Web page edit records

* * * * *

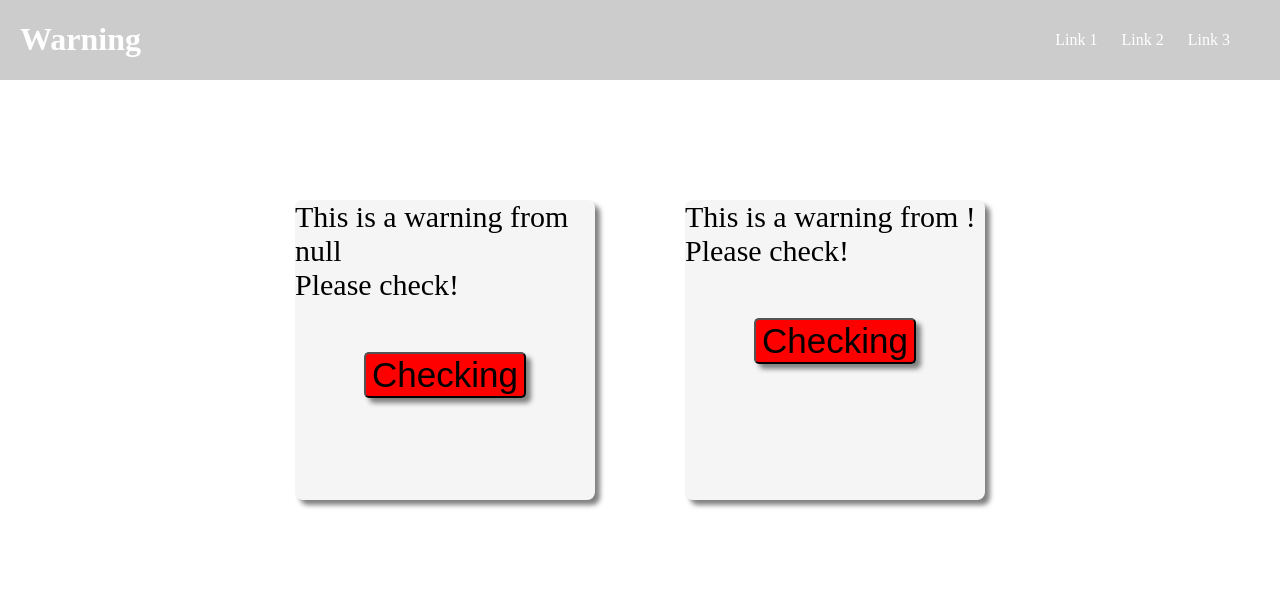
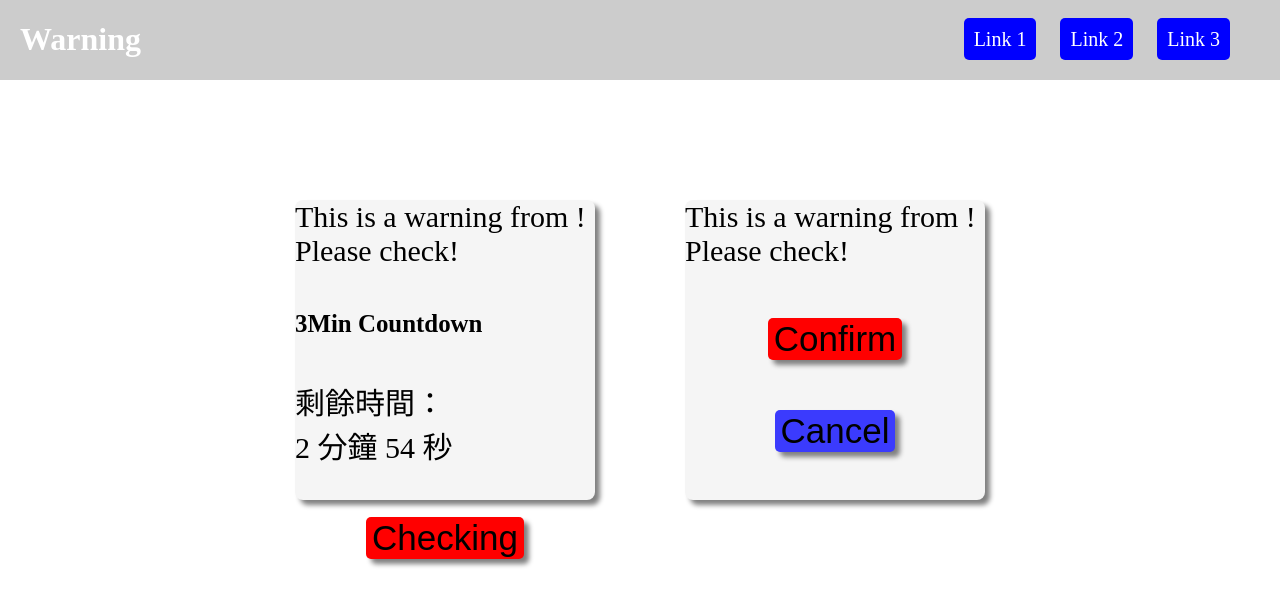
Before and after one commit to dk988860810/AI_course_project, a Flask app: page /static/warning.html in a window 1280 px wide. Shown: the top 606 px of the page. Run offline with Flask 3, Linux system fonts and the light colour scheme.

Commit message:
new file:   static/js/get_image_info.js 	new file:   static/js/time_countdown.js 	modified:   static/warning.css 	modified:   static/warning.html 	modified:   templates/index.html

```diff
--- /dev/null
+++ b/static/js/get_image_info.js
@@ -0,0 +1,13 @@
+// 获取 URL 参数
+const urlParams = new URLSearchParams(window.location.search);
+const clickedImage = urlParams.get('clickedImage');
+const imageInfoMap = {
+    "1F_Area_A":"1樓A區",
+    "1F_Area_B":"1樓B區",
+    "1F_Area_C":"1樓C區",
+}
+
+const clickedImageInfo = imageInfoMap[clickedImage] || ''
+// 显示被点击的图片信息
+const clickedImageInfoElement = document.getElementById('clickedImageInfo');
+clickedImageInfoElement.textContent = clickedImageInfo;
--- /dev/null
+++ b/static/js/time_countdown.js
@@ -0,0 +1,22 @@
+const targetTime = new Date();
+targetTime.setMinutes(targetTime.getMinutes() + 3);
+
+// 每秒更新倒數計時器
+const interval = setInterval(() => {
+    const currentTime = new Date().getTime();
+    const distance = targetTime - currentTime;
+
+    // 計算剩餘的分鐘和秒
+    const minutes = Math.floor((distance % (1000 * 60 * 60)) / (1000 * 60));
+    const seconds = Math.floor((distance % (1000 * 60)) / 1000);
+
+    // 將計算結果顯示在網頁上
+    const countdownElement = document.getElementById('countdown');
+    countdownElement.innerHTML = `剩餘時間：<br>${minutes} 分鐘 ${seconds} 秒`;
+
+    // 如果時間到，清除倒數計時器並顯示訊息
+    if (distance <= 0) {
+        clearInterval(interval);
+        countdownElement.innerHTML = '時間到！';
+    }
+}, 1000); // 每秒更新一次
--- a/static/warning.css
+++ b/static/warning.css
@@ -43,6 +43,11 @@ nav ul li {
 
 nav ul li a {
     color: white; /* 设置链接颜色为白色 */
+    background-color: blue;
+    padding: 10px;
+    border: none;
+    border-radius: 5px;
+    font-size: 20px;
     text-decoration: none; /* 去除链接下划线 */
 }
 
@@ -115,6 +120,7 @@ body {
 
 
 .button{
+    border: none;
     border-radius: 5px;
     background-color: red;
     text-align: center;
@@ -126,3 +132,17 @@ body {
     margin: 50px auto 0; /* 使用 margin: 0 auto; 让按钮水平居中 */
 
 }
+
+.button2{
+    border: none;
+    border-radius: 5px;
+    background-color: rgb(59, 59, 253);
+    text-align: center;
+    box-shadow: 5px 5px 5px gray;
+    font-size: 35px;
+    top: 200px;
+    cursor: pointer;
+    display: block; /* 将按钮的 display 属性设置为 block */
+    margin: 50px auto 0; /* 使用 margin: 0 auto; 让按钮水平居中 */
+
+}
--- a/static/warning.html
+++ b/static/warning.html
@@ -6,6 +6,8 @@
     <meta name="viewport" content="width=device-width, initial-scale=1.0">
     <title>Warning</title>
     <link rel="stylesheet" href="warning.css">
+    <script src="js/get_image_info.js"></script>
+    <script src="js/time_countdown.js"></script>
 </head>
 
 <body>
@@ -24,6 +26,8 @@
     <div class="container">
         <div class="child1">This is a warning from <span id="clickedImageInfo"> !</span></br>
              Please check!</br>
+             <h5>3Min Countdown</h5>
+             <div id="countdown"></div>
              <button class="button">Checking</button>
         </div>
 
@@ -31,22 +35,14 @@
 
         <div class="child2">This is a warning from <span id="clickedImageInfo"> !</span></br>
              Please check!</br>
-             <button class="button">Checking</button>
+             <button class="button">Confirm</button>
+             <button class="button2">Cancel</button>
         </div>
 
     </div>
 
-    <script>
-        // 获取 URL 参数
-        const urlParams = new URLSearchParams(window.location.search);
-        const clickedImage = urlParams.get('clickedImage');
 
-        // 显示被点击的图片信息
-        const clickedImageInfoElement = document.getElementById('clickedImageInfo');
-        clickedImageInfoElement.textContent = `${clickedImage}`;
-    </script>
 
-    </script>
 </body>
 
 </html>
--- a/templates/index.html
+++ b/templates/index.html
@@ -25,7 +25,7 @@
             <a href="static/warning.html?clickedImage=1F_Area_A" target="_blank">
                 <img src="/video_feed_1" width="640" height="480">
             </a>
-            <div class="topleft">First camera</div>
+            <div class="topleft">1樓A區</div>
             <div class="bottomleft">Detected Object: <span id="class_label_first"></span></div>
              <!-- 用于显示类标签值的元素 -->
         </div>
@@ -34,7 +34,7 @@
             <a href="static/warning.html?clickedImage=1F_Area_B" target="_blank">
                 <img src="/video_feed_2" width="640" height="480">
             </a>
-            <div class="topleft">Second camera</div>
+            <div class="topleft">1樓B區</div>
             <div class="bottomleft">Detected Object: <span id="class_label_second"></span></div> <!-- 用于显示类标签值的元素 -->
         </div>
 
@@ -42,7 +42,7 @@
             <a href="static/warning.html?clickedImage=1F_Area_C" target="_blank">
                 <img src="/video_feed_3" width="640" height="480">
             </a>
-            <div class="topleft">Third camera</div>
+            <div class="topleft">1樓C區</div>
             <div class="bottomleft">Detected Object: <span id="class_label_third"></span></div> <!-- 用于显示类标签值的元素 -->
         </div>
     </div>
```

* * * * *

Task directions => Reproduce the lines above exactly, please, but not the pictures in them.

Written solution =>
Before and after one commit to dk988860810/AI_course_project, a Flask app: page /static/warning.html in a window 1280 px wide. Shown: the top 606 px of the page. Run offline with Flask 3, Linux system fonts and the light colour scheme.

Commit message:
new file:   static/js/get_image_info.js 	new file:   static/js/time_countdown.js 	modified:   static/warning.css 	modified:   static/warning.html 	modified:   templates/index.html

```diff
--- /dev/null
+++ b/static/js/get_image_info.js
@@ -0,0 +1,13 @@
+// 获取 URL 参数
+const urlParams = new URLSearchParams(window.location.search);
+const clickedImage = urlParams.get('clickedImage');
+const imageInfoMap = {
+    "1F_Area_A":"1樓A區",
+    "1F_Area_B":"1樓B區",
+    "1F_Area_C":"1樓C區",
+}
+
+const clickedImageInfo = imageInfoMap[clickedImage] || ''
+// 显示被点击的图片信息
+const clickedImageInfoElement = document.getElementById('clickedImageInfo');
+clickedImageInfoElement.textContent = clickedImageInfo;
--- /dev/null
+++ b/static/js/time_countdown.js
@@ -0,0 +1,22 @@
+const targetTime = new Date();
+targetTime.setMinutes(targetTime.getMinutes() + 3);
+
+// 每秒更新倒數計時器
+const interval = setInterval(() => {
+    const currentTime = new Date().getTime();
+    const distance = targetTime - currentTime;
+
+    // 計算剩餘的分鐘和秒
+    const minutes = Math.floor((distance % (1000 * 60 * 60)) / (1000 * 60));
+    const seconds = Math.floor((distance % (1000 * 60)) / 1000);
+
+    // 將計算結果顯示在網頁上
+    const countdownElement = document.getElementById('countdown');
+    countdownElement.innerHTML = `剩餘時間：<br>${minutes} 分鐘 ${seconds} 秒`;
+
+    // 如果時間到，清除倒數計時器並顯示訊息
+    if (distance <= 0) {
+        clearInterval(interval);
+        countdownElement.innerHTML = '時間到！';
+    }
+}, 1000); // 每秒更新一次
--- a/static/warning.css
+++ b/static/warning.css
@@ -43,6 +43,11 @@ nav ul li {
 
 nav ul li a {
     color: white; /* 设置链接颜色为白色 */
+    background-color: blue;
+    padding: 10px;
+    border: none;
+    border-radius: 5px;
+    font-size: 20px;
     text-decoration: none; /* 去除链接下划线 */
 }
 
@@ -115,6 +120,7 @@ body {
 
 
 .button{
+    border: none;
     border-radius: 5px;
     background-color: red;
     text-align: center;
@@ -126,3 +132,17 @@ body {
     margin: 50px auto 0; /* 使用 margin: 0 auto; 让按钮水平居中 */
 
 }
+
+.button2{
+    border: none;
+    border-radius: 5px;
+    background-color: rgb(59, 59, 253);
+    text-align: center;
+    box-shadow: 5px 5px 5px gray;
+    font-size: 35px;
+    top: 200px;
+    cursor: pointer;
+    display: block; /* 将按钮的 display 属性设置为 block */
+    margin: 50px auto 0; /* 使用 margin: 0 auto; 让按钮水平居中 */
+
+}
--- a/static/warning.html
+++ b/static/warning.html
@@ -6,6 +6,8 @@
     <meta name="viewport" content="width=device-width, initial-scale=1.0">
     <title>Warning</title>
     <link rel="stylesheet" href="warning.css">
+    <script src="js/get_image_info.js"></script>
+    <script src="js/time_countdown.js"></script>
 </head>
 
 <body>
@@ -24,6 +26,8 @@
     <div class="container">
         <div class="child1">This is a warning from <span id="clickedImageInfo"> !</span></br>
              Please check!</br>
+             <h5>3Min Countdown</h5>
+             <div id="countdown"></div>
              <button class="button">Checking</button>
         </div>
 
@@ -31,22 +35,14 @@
 
         <div class="child2">This is a warning from <span id="clickedImageInfo"> !</span></br>
              Please check!</br>
-             <button class="button">Checking</button>
+             <button class="button">Confirm</button>
+             <button class="button2">Cancel</button>
         </div>
 
     </div>
 
-    <script>
-        // 获取 URL 参数
-        const urlParams = new URLSearchParams(window.location.search);
-        const clickedImage = urlParams.get('clickedImage');
 
-        // 显示被点击的图片信息
-        const clickedImageInfoElement = document.getElementById('clickedImageInfo');
-        clickedImageInfoElement.textContent = `${clickedImage}`;
-    </script>
 
-    </script>
 </body>
 
 </html>
--- a/templates/index.html
+++ b/templates/index.html
@@ -25,7 +25,7 @@
             <a href="static/warning.html?clickedImage=1F_Area_A" target="_blank">
                 <img src="/video_feed_1" width="640" height="480">
             </a>
-            <div class="topleft">First camera</div>
+            <div class="topleft">1樓A區</div>
             <div class="bottomleft">Detected Object: <span id="class_label_first"></span></div>
              <!-- 用于显示类标签值的元素 -->
         </div>
@@ -34,7 +34,7 @@
             <a href="static/warning.html?clickedImage=1F_Area_B" target="_blank">
                 <img src="/video_feed_2" width="640" height="480">
             </a>
-            <div class="topleft">Second camera</div>
+            <div class="topleft">1樓B區</div>
             <div class="bottomleft">Detected Object: <span id="class_label_second"></span></div> <!-- 用于显示类标签值的元素 -->
         </div>
 
@@ -42,7 +42,7 @@
             <a href="static/warning.html?clickedImage=1F_Area_C" target="_blank">
                 <img src="/video_feed_3" width="640" height="480">
             </a>
-            <div class="topleft">Third camera</div>
+            <div class="topleft">1樓C區</div>
             <div class="bottomleft">Detected Object: <span id="class_label_third"></span></div> <!-- 用于显示类标签值的元素 -->
         </div>
     </div>
```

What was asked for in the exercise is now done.